Task material Start Marker

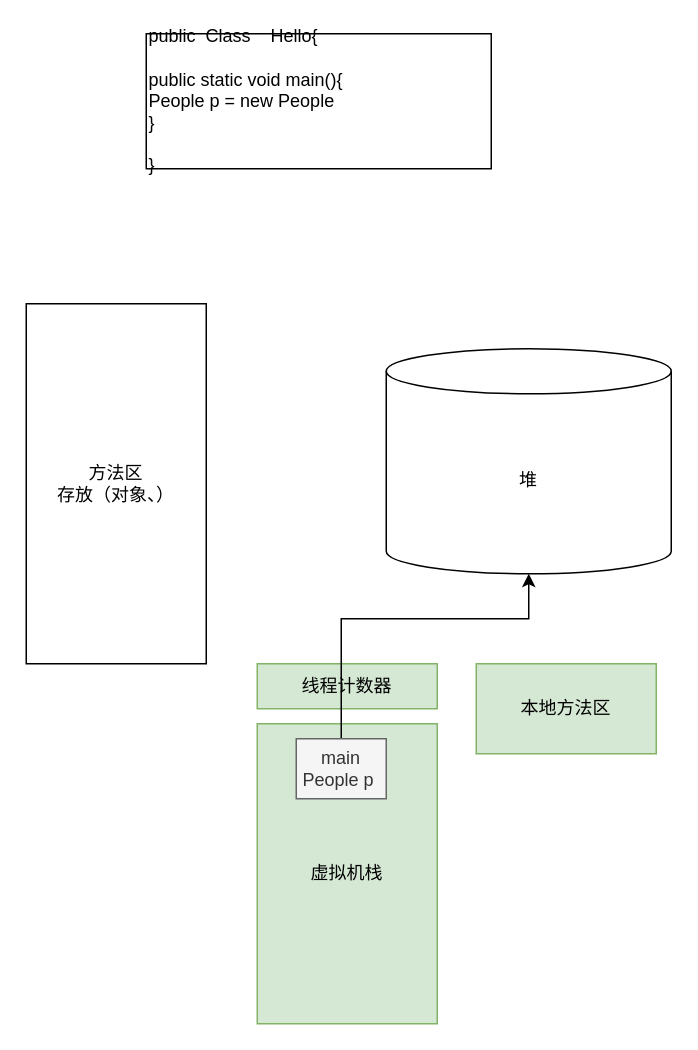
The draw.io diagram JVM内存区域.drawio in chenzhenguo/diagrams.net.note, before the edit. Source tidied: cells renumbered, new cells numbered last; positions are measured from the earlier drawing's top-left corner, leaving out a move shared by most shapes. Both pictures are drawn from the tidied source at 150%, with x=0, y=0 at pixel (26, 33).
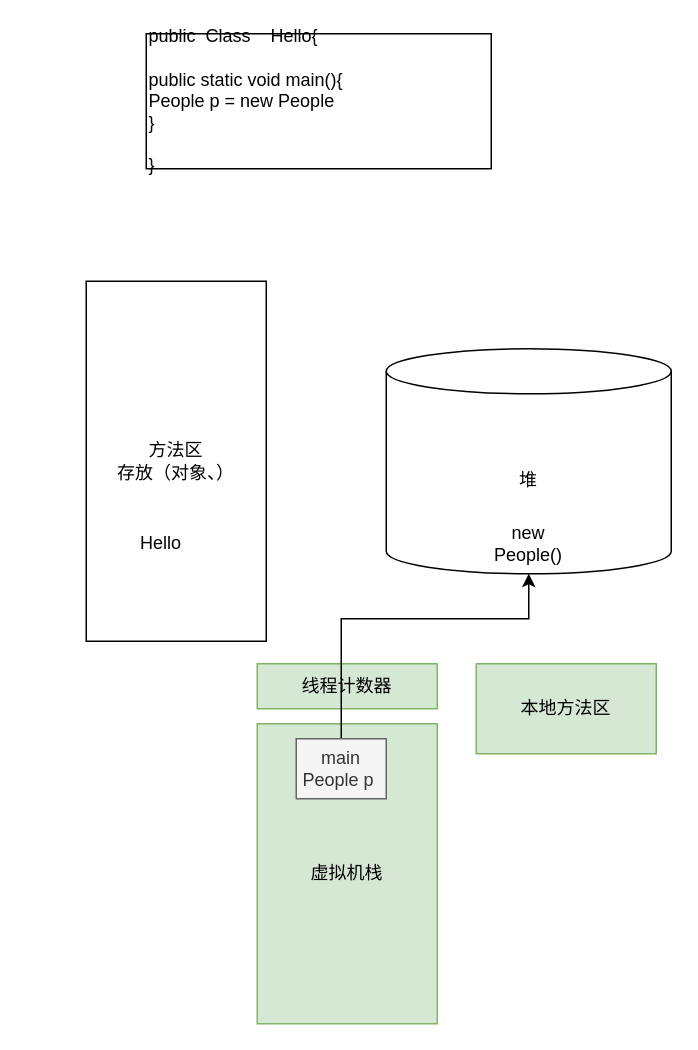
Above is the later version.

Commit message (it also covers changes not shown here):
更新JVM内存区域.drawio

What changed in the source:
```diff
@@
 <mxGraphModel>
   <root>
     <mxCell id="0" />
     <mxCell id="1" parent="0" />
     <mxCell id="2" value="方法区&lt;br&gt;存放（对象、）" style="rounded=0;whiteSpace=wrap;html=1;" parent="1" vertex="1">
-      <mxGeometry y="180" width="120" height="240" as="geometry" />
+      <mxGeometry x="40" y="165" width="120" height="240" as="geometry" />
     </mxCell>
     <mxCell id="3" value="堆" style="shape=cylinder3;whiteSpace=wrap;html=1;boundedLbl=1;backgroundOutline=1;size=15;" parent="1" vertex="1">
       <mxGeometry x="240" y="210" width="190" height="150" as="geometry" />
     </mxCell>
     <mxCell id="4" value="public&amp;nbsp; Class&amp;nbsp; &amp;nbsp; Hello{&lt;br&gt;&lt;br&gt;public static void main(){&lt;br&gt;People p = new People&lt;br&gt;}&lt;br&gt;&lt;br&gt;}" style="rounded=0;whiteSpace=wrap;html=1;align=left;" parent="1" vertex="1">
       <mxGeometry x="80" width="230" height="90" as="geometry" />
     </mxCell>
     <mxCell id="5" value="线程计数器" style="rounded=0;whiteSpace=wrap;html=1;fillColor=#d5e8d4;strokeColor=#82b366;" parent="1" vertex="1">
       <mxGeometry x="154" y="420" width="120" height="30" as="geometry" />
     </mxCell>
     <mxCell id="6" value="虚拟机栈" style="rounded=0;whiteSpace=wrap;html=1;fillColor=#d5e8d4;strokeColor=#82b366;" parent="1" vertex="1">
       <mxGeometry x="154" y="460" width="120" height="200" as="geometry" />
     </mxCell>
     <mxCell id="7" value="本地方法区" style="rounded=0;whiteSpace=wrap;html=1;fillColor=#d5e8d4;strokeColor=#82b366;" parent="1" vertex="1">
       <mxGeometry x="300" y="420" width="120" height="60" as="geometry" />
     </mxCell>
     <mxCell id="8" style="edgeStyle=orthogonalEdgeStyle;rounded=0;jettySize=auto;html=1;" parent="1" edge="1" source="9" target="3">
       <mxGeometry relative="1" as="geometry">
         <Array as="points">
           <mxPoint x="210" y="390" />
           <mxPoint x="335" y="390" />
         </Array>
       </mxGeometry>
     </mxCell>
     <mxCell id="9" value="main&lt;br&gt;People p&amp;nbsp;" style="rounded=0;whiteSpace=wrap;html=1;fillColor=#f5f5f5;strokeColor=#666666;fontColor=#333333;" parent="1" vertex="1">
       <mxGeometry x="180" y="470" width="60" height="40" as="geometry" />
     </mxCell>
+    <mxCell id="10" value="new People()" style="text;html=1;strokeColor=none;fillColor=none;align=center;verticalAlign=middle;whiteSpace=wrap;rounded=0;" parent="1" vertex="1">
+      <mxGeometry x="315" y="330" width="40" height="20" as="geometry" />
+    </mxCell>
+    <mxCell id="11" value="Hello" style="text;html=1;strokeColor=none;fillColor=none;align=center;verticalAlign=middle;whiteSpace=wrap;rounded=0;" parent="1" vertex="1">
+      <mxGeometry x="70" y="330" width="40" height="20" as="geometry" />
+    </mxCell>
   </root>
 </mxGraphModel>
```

Task material End Marker

▸ Exercise:
Copy each line of the records that has "middle" in it.

▸ Output of the exercise:
+    <mxCell id="10" value="new People()" style="text;html=1;strokeColor=none;fillColor=none;align=center;verticalAlign=middle;whiteSpace=wrap;rounded=0;" parent="1" vertex="1">
+    <mxCell id="11" value="Hello" style="text;html=1;strokeColor=none;fillColor=none;align=center;verticalAlign=middle;whiteSpace=wrap;rounded=0;" parent="1" vertex="1">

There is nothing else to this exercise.